Israelites would not be the only ones coming to Jerusalem, seeking YHWH of hosts as people desiring his approval and blessing. “Many peoples and strong [many (LXX)] nations” would also be coming to seek him there and to “entreat the face of YHWH.” Those coming would include people from “strong nations” or the dominant populous nations. (8:22)

“In those days,” or at the time, when people from many nations would be seeking YHWH, “ten men from the nations of every tongue” (people speaking languages other than Hebrew) would take hold of the skirt of the garment of a “Jew,” saying, “We will go with you, for we have heard [that (LXX)] God [is (LXX)] with you.” During the centuries that followed the completion of the rebuilding of the temple in Jerusalem, people from many nations did choose to become proselytes and went to Jerusalem for worship, especially for the annual festivals. They recognized that the Jews were the only ones who worshiped the true God, YHWH, and that the Jews were his people. By their choosing to identify themselves as worshipers of YHWH in association with the Jews, people of the nations could be regarded as taking hold of the garment of a Jew and declaring their desire to go with the Jewish people. (8:23)

An even more remarkable fulfillment of the word of YHWH of hosts through the prophet Zechariah began after Jesus’ resurrection and ascension to heaven. The Israelites who became Jesus’ disciples, recognizing him to be the promised Anointed One, Messiah, or Christ and the unique Son of God, constituted the Israel of God. Individually, they were true Jews or Israelites. Observing the evidence that God was with them as evident from the operation of his spirit among them, people from many nations responded to the message about Jesus Christ that they proclaimed and chose to become his disciples. Thus, in ever-increasing numbers, people of the nations took hold of the skirt of a Jew, determined to be identified with the Israel of God as followers of Jesus Christ. (8:23)


There is a measure of obscurity in the text of verse 9, including that of the Septuagint. This has resulted in a number of varying interpretive renderings in modern translations. “Take heart, all who now hear the promise that the temple is to be rebuilt; you hear it from the prophets who were present when foundations for the house of the LORD of Hosts were laid.” (REB) “Think about the message my prophets spoke when the foundation of my temple was laid.” (CEV) “You are now hearing the same words the prophets spoke at the time the foundation was being laid for rebuilding my Temple.” (GNT, Second Edition) “Listen to the words that were spoken by the prophets Haggai and Zechariah. They spoke to you when the work on my temple started up again. Let your hands be strong so that you can rebuild the temple.” (NIRV)

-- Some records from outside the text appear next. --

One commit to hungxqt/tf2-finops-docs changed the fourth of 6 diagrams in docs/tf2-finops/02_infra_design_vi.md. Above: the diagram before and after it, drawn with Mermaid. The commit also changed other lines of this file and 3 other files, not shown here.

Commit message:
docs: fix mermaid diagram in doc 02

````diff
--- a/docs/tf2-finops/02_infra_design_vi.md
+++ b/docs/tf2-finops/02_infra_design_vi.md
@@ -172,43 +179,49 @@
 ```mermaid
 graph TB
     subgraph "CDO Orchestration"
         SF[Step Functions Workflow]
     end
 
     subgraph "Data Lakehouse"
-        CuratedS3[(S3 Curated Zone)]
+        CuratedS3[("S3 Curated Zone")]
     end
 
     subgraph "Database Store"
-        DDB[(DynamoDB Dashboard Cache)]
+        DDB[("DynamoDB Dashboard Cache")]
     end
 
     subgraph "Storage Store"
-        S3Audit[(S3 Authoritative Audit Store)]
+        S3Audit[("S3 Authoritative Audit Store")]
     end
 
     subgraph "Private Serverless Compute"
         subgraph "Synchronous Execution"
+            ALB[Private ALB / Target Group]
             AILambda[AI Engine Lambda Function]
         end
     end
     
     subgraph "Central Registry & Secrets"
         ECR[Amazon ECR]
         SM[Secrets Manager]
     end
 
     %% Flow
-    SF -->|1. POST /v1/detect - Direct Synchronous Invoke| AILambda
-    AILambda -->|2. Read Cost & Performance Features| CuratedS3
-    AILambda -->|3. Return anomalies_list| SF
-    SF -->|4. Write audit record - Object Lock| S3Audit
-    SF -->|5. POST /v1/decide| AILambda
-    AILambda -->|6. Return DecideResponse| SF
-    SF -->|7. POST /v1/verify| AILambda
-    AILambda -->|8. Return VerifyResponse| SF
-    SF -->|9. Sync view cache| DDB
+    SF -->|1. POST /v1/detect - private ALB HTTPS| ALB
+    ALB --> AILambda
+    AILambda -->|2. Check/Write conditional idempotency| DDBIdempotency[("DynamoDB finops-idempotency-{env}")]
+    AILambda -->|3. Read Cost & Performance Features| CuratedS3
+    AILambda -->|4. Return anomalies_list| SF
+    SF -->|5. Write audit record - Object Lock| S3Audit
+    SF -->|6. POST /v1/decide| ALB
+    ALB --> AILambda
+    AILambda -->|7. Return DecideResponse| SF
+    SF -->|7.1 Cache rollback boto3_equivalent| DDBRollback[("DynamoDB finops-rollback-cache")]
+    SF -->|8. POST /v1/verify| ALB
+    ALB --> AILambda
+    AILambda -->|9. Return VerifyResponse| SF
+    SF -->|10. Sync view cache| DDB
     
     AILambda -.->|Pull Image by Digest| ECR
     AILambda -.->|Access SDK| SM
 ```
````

In verse 12, The Septuagint opens with the words, “But I will show peace,” indicating that YHWH would assure the peace, well-being, or security of his people.

The partially preserved words of verse 20 in a Greek Minor Prophets scroll (8HevXIIgr) contain the first letter (yod [Y]) of the divine name (YHWH) and refer to YHWH as “YHWH of forces” or of hosts.